Page 2690 - Week 08 - Wednesday, 21 September 2022
In the most recent survey of Our Canberra readers, Canberrans aged 55 plus were most likely to “always read” the Our Canberra newsletter, compared to other age groups. Eighty-eight per cent of people 55 years plus always read the newsletter, compared with 70 per cent of people in my age category, between 35 and 54, and 54 per cent of people under 35. So printed materials remain a highly preferred form of communication, particularly for older Canberrans, which is of course why those opposite also print and distribute thousands of copies of printed political material themselves.

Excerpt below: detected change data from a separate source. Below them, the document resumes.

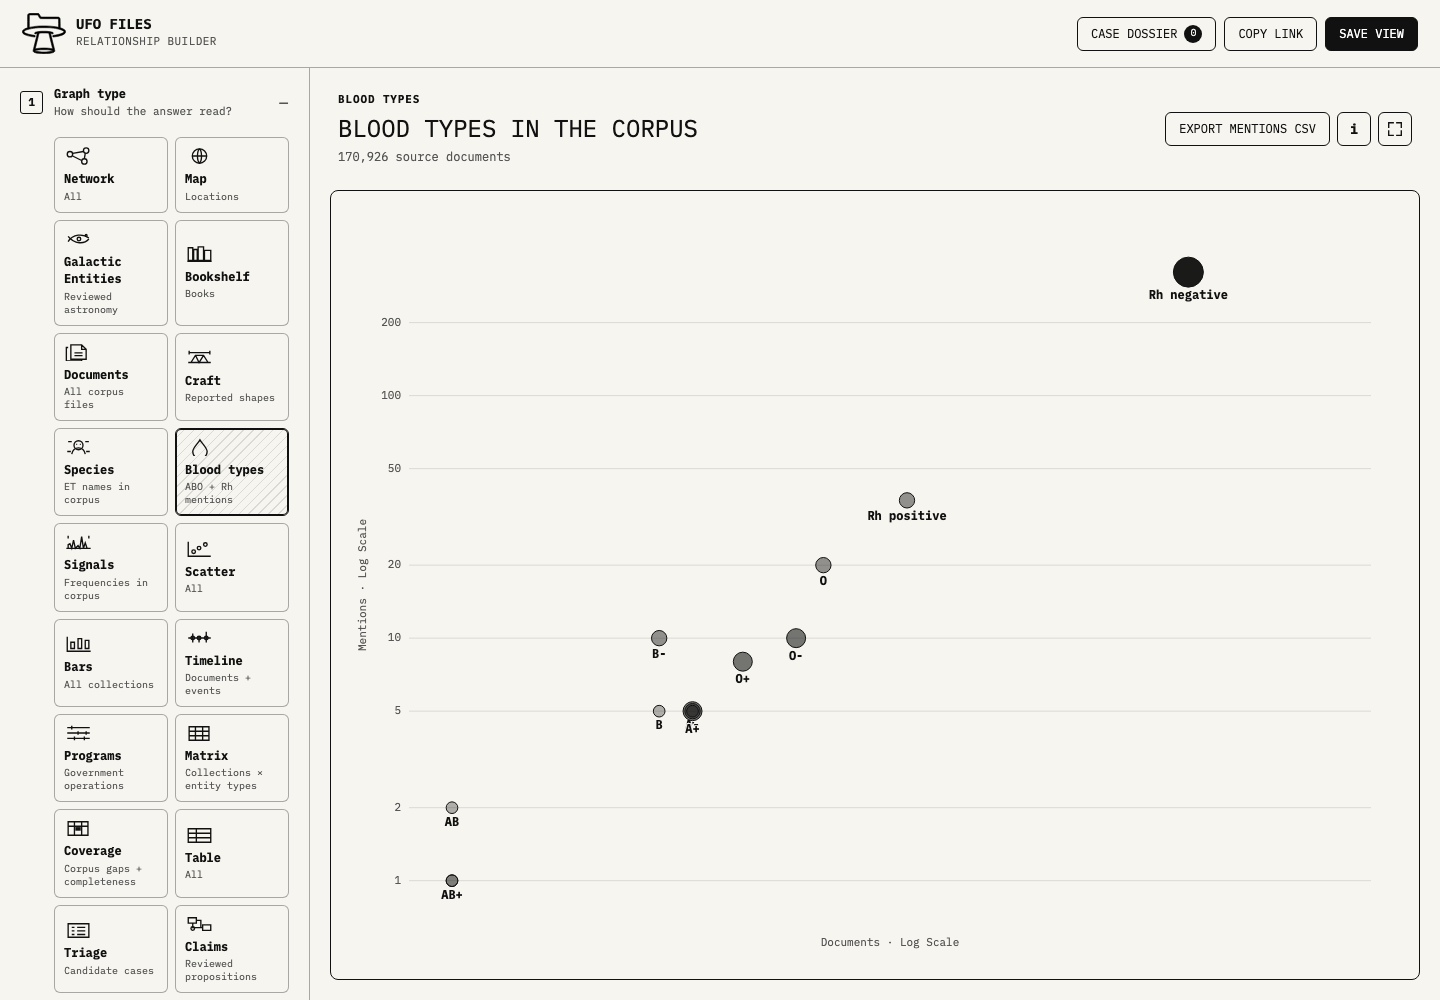
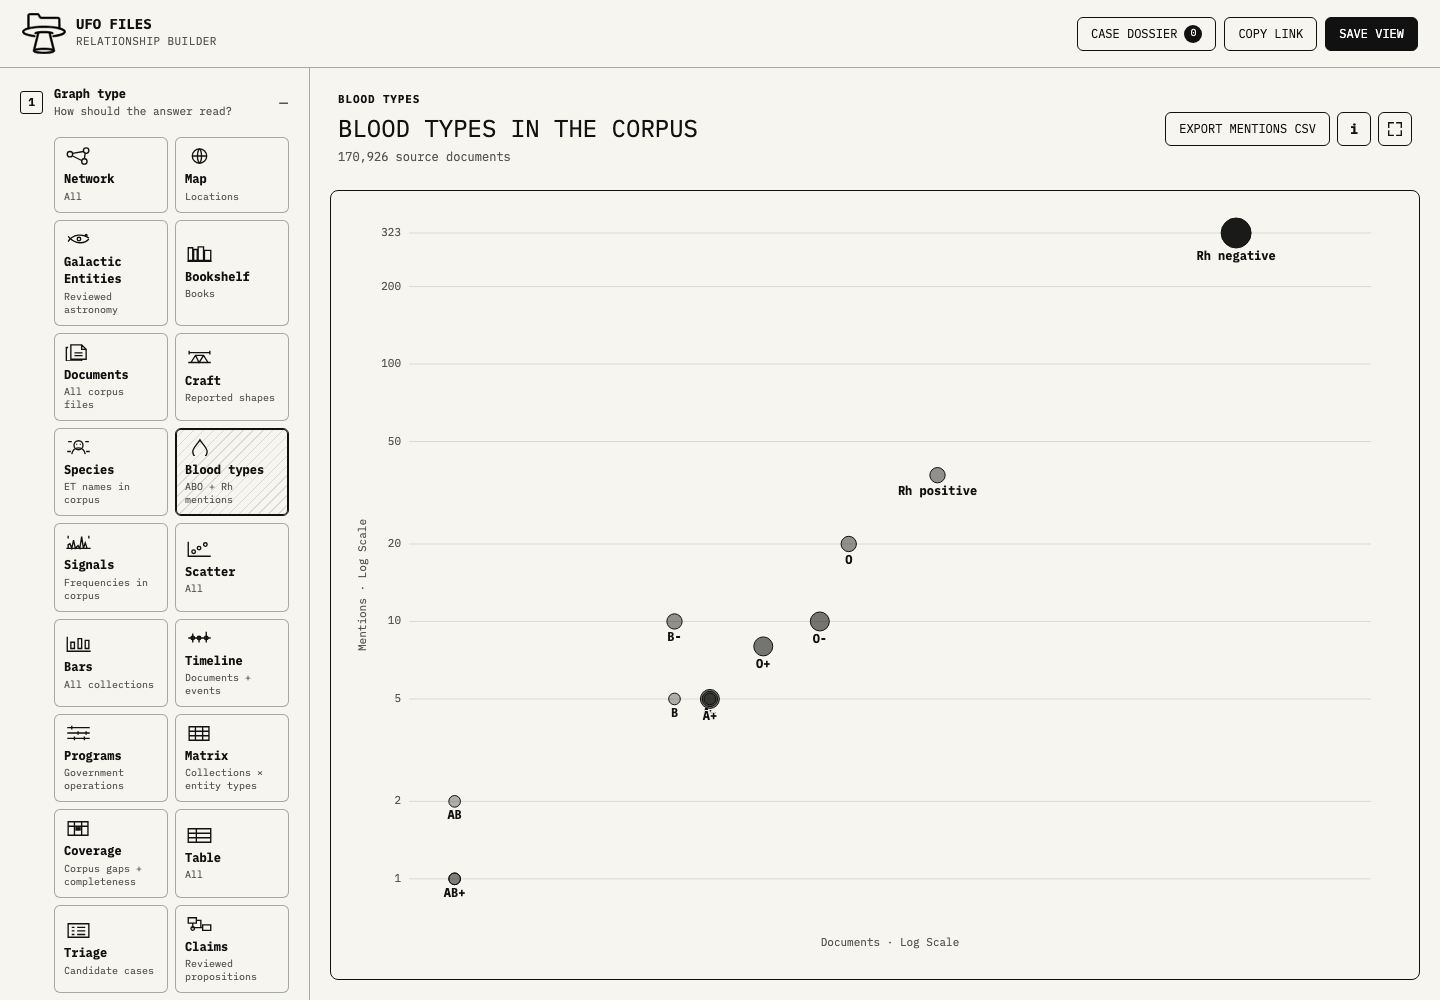
Remove artificial headroom above blood scatter data

diff --git a/app.js b/app.js
@@ -4387,7 +4387,7 @@ function drawBloodScatter(svg, observations, config) {
   const width = Math.max(280, svg.parentElement.clientWidth);
   const height = Math.max(240, viewport.clientHeight - chartTop - bottomPadding);
   const margin = { ...AXIS_MARGIN };
-  const maximum = Math.max(2, ...groups.map(group => group.mentions)) * 1.45;
+  const maximum = Math.max(2, ...groups.map(group => group.mentions));
   const logMin = Math.log10(.75), logMax = Math.log10(maximum);
   const x = value => margin.left + (Math.log10(value) - logMin) / (logMax - logMin) * (width - margin.left - margin.right);
   const y = value => height - margin.bottom - (Math.log10(value) - logMin) / (logMax - logMin) * (height - margin.top - margin.bottom);
@@ -4397,6 +4397,7 @@ function drawBloodScatter(svg, observations, config) {
   const sourceExtent = valueExtent(groups.map(group => ({ sources: group.sources.size })), "sources");
   const ticks = [];
   for (let power = 0; 10 ** power <= maximum; power++) for (const multiplier of [1, 2, 5]) if (multiplier * 10 ** power <= maximum) ticks.push(multiplier * 10 ** power);
+  if (ticks.at(-1) !== maximum) ticks.push(maximum);
   drawAxes(svg, width, height, "Documents · log scale", "Mentions · log scale",
     [.75, maximum], [.75, maximum], {}, { yTicks: ticks.slice().reverse(), yPosition: y });
   groups.forEach(group => {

I note, through the original motion, the insinuation by Mr Parton that in some sense the printing of a newsletter is at odds with the single-use plastics reduction agenda. He seemed less concerned about the environmental impacts of mass paper printing when he proudly filmed himself and his newly purchased laser printer, keeping his office warm with his own political materials in his daily selfie videos on Facebook.
For a number of years Our Canberra was printed on 100 per cent recycled paper, sourced from European paper mills. As with many sectors, the war in Ukraine has impacted on supply lines, so since June of this year the newsletter has been printed on paper stocks sourced from sustainably managed forests. This is not a permanent solution. As outlined in the amendment circulated in my name, the government will continue to explore a return to 100 per cent recycled paper when it becomes available again.
Mr Parton: Because you care about the environment, don’t you?
MR BARR: Mr Assistant Speaker, I will compare my record on environmental matters with that man opposite any day of the week. Any day of the week. What we will continue to do is to keep the community informed through the Our Canberra newsletter, which, I would remind members, is independently reviewed under the laws of the territory by an independent reviewer, each edition—
Mr Hanson: But 11 of them? Why do we need it? Yes, of course they are all reviewed, but why do we need 11?
MR BARR: Every edition, under the government advertising arrangements that require independent review. That process is adhered to. There was a report that was tabled in this place yesterday in relation to the independent assessment of the content of the newsletter. It is valued by Canberrans. That is very clear. It is important that the government communicate through a variety of different channels. There may come a time in the future, probably after I am dead, that everyone younger than me will no longer want printed material, but it is still clearly the case that the more than 100,000 Canberrans who are older than me do want printed material.
Mr Parton: That’s not what you said about the Chronicle.
MR BARR: I do not remember the Chronicle, Mr Assistant Speaker. The point is that there may come a time when the preferred method of engagement with government is all online, but that time is not now. There is still very high demand for printed communication, and the government will continue under the arrangements that we